We won't be changing the regular short story contests, or the minific rounds, we'll simply be adding another longer round

But you know, you're not losing the current strict deadlines. There will just be another, less strict one added.

And again, you're not losing anything you care about regarding the current configurations--you're simply gaining another one which wont' even be that often.

So believe me when I say I really don't want to irrevocably change the writeoffs or make them something they never were.

The thing is, I do like the current short deadlines. It's why I've been with the writeoff for two straight years. But I have trouble with them too, and I'm also not in this discussion for only myself, otherwise I'd hardly be asking what others think and wouldn't have bugged Bad Horse to come and give his opinion. I also don't want anything replaced. It's why an addition strikes me as a good compromise; no one really loses anything. :twilightsmile:

Does that make sense? I don't want anyone misunderstanding my position. I'm happy to explain myself. ^.^

PresentPerfect
Author Interviewer
Group Admin

3710400
I'd still at least like to see the upper word limit pushed up. I mean, with more time to write, it should be easier to get longer ideas out. Plus, I still say that time limit is not enough to differentiate this from the short story contest.

Titanium Dragon
Group Contributor

3711972
I'm not so sure how much higher I'd want the word limit to be, honestly; as-is, with current levels of participation, we're likely looking at reading a hundred thousand words or more; increasing the limit might push that up even higher. Not that I'm not good for longer stories being entered, but we should also keep in mind that we're going to have to read all of these. I could read them all, but how many other people would?

I do understand your point of view, though; really, it is just "extra time for extra polish", but I'm not sure how big of a difference it will make.

PresentPerfect
Author Interviewer
Group Admin

3712428
I don't think I'd want it much over 10k, maybe 12k tops. The 20k limit only proved that some of us can write that much in three days. c.c

Pav Feira
Group Contributor

Re: upper word count, while we have had some terrific stories with tonsa words, keep in mind that readers still need to read these and produce comments. If there's 200k words in the gallery, we'd need two weeks to read, and you'd get skimmed comments.

Sunny
Group Contributor

I'd note the idea isn't just about 'more time to polish stories' but also 'For those of us with busy lives, it means we have more breathing room.

It's why I'd like 48 hours on the minifics - because weekends for me are really busy, and with the last contest, my one entry was done after coming home from a long day, spit something out, crashed, and that was that.

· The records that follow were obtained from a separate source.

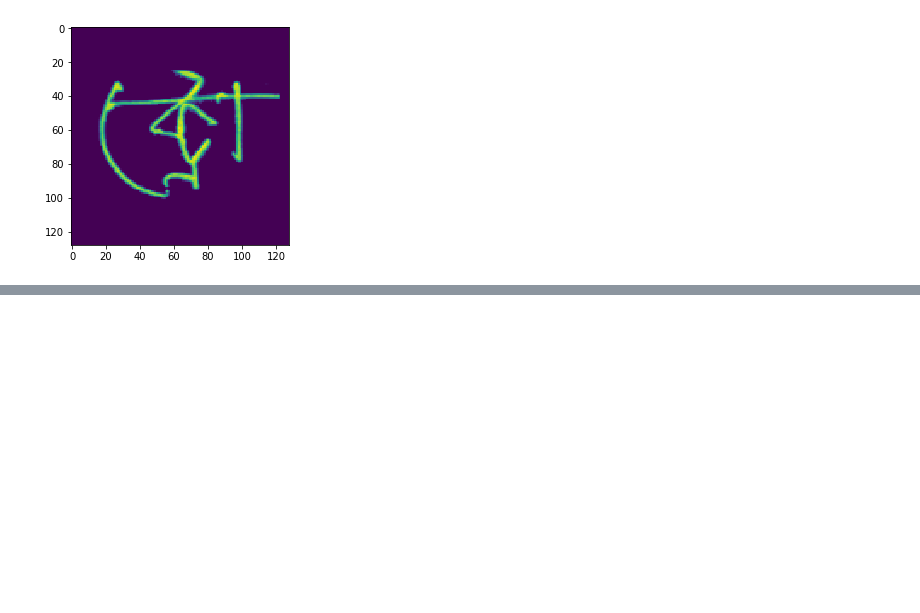
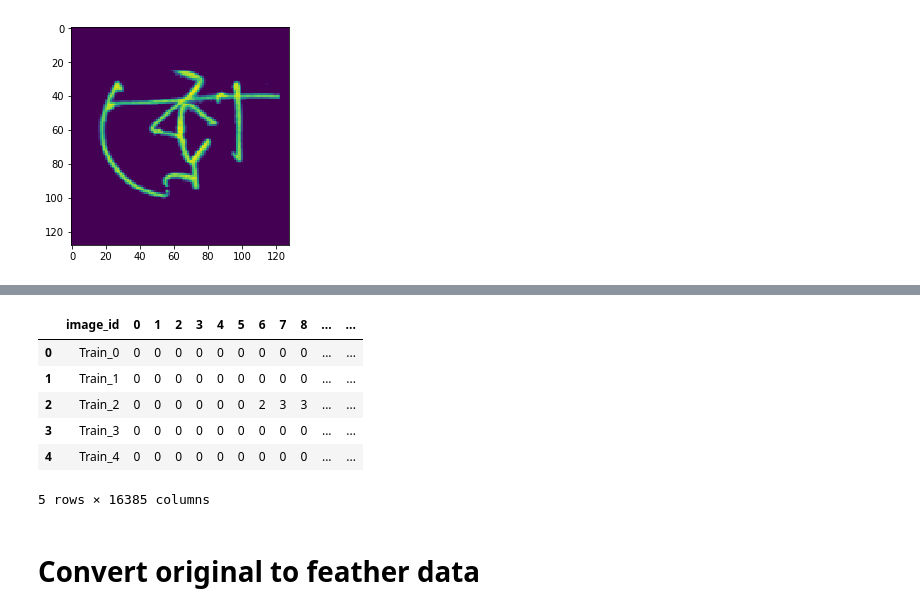
Before and after one commit to TimeTraveller-San/BengaliAI, a Jupyter notebook: notebooks/4. Data Convert x2.ipynb, the cells around one changed output, grey strips where cells are left out. Cells and saved outputs as stored; diff of their text form; code cells hidden in the pictures; blank space fills up the shorter version.

```diff
--- a/notebooks/4. Data Convert x2.ipynb
+++ b/notebooks/4. Data Convert x2.ipynb
@@ -102,0 +118,14 @@ plt.imshow(img.astype('float'))
+# %%
+files = [f"/home/timetraveller/Entertainment/BengaliAI_Data/train_128/train_{i}.feather" for i in range(4)]
+dff1 = pd.read_feather(files[0])
+dff1.head()
+# %% [output]
+|  | image_id | 0 | 1 | 2 | 3 | 4 | 5 | 6 | 7 | 8 | ... | ... |
+| 0 | Train_0 | 0 | 0 | 0 | 0 | 0 | 0 | 0 | 0 | 0 | ... | ... |
+| 1 | Train_1 | 0 | 0 | 0 | 0 | 0 | 0 | 0 | 0 | 0 | ... | ... |
+| 2 | Train_2 | 0 | 0 | 0 | 0 | 0 | 0 | 2 | 3 | 3 | ... | ... |
+| 3 | Train_3 | 0 | 0 | 0 | 0 | 0 | 0 | 0 | 0 | 0 | ... | ... |
+| 4 | Train_4 | 0 | 0 | 0 | 0 | 0 | 0 | 0 | 0 | 0 | ... | ... |
+5 rows × 16385 columns
+# %% [markdown]
+# Convert original to feather data
```
Also changed, not shown: parts of 4 cells of this notebook, 11 other files.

If I'd had Sunday evening I'd have been far more free to spend more than 30 minutes on it, because I'd have had more time to choose from.

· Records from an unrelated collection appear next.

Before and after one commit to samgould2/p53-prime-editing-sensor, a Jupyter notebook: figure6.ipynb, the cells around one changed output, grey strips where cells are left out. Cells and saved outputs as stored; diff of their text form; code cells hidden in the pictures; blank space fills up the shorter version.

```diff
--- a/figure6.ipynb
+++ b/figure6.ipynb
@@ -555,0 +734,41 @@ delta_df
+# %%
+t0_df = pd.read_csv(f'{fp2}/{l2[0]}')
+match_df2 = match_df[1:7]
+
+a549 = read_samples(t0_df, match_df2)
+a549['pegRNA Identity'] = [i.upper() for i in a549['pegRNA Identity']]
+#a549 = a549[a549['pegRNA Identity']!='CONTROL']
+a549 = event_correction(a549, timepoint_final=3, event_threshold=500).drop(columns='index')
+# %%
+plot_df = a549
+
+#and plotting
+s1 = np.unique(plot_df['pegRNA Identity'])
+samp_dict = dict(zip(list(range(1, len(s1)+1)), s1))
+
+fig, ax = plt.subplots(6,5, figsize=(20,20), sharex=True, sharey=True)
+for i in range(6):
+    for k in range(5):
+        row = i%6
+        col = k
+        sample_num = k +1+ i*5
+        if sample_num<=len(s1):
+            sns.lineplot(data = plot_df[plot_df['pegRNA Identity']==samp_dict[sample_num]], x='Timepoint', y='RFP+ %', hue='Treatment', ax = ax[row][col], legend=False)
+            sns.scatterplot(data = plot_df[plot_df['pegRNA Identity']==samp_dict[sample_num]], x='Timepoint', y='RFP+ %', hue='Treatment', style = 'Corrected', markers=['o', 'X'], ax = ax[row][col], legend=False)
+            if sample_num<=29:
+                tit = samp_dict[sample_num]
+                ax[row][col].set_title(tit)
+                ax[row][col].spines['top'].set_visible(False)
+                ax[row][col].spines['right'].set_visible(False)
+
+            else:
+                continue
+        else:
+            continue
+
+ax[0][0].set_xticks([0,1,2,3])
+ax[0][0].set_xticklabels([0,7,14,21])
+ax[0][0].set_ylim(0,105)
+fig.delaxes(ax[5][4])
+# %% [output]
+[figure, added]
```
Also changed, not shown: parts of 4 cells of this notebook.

Like, yes, having polishing time is great too, but part of why I really want an extended time frame is to safeguard against 'Well, crap, I have a 10 hour workday and errands and other things'.

RogerDodger
Group Admin

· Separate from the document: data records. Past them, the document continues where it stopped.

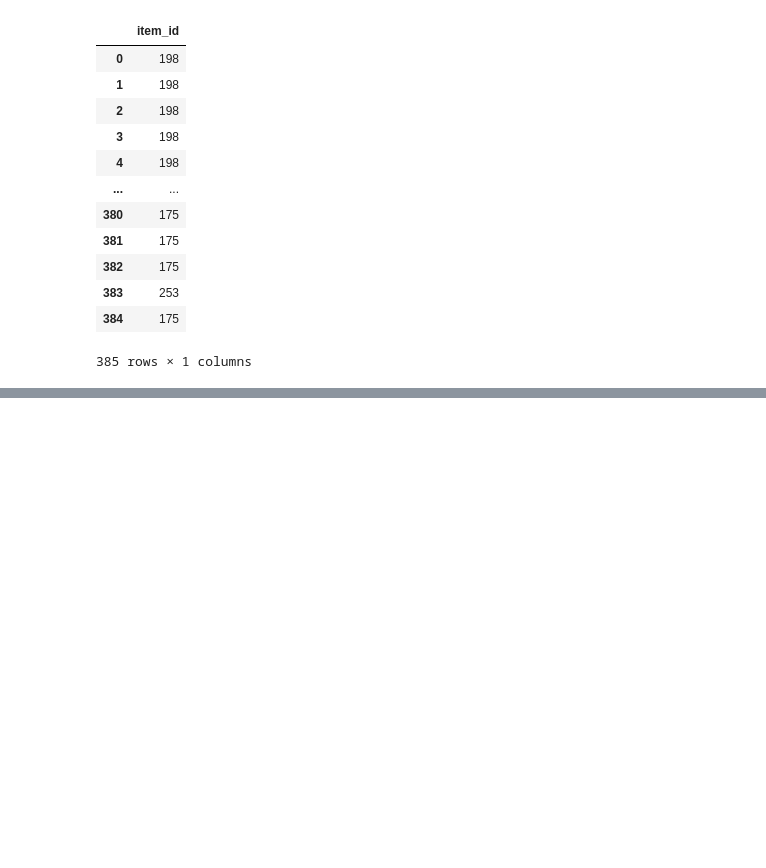
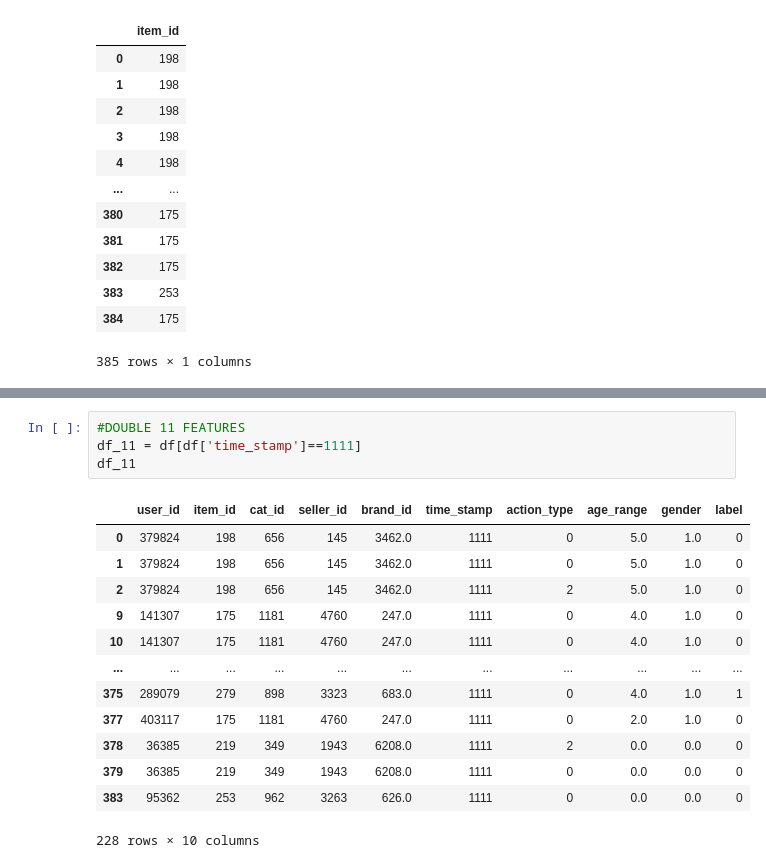
Before and after one commit to MrAlphalfa97/CECS_550, a Jupyter notebook: data_format1/Item Profile.ipynb, the cells around one changed output, grey strips where cells are left out. Saved outputs shown, nothing was run; the diff lists cells and outputs as text; blank space fills up the shorter version.

Commit message:
[#2]copied code for category and item profiles

```diff
--- a/data_format1/Item Profile.ipynb
+++ b/data_format1/Item Profile.ipynb
@@ -58,0 +248,18 @@ df_item
+# %%
+#DOUBLE 11 FEATURES
+df_11 = df[df['time_stamp']==1111]
+df_11
+# %% [output]
+|  | user_id | item_id | cat_id | seller_id | brand_id | time_stamp | action_type | age_range | gender | label |
+| 0 | 379824 | 198 | 656 | 145 | 3462.0 | 1111 | 0 | 5.0 | 1.0 | 0 |
+| 1 | 379824 | 198 | 656 | 145 | 3462.0 | 1111 | 0 | 5.0 | 1.0 | 0 |
+| 2 | 379824 | 198 | 656 | 145 | 3462.0 | 1111 | 2 | 5.0 | 1.0 | 0 |
+| 9 | 141307 | 175 | 1181 | 4760 | 247.0 | 1111 | 0 | 4.0 | 1.0 | 0 |
+| 10 | 141307 | 175 | 1181 | 4760 | 247.0 | 1111 | 0 | 4.0 | 1.0 | 0 |
+| ... | ... | ... | ... | ... | ... | ... | ... | ... | ... | ... |
+| 375 | 289079 | 279 | 898 | 3323 | 683.0 | 1111 | 0 | 4.0 | 1.0 | 1 |
+| 377 | 403117 | 175 | 1181 | 4760 | 247.0 | 1111 | 0 | 2.0 | 1.0 | 0 |
+| 378 | 36385 | 219 | 349 | 1943 | 6208.0 | 1111 | 2 | 0.0 | 0.0 | 0 |
+| 379 | 36385 | 219 | 349 | 1943 | 6208.0 | 1111 | 0 | 0.0 | 0.0 | 0 |
+| 383 | 95362 | 253 | 962 | 3263 | 626.0 | 1111 | 0 | 0.0 | 0.0 | 0 |
+228 rows × 10 columns
```
Also changed, not shown: parts of 24 cells of this notebook.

Given that discussion has died down now and that no one has voiced any major objections, proposal 1 has passed, and the Polished configuration will be tested for the next event.

3715734
Unfortunately, it's hard to accommodate for that without making things drawn out.

Sunny
Group Contributor

3737484

2 days doesn't really feel drawn out, though. Or even 36 hours.

Bad Horse
Group Contributor

3806582 I may have misinterpreted you. My recollection is that you responded to the longer writing time by saying that this made the event no fun anymore, and that you objected to it "on principle". "On principle" does not mean "I object to this because it doesn't fit my personal preferences"; it means "I object to this because it is in principle wrong, and I know that because I know the principles that determine what is right and what is wrong." That's what I'm complaining about. It's fine to have your opinion. I just don't like to have people tell me that my feelings are wrong, in principle.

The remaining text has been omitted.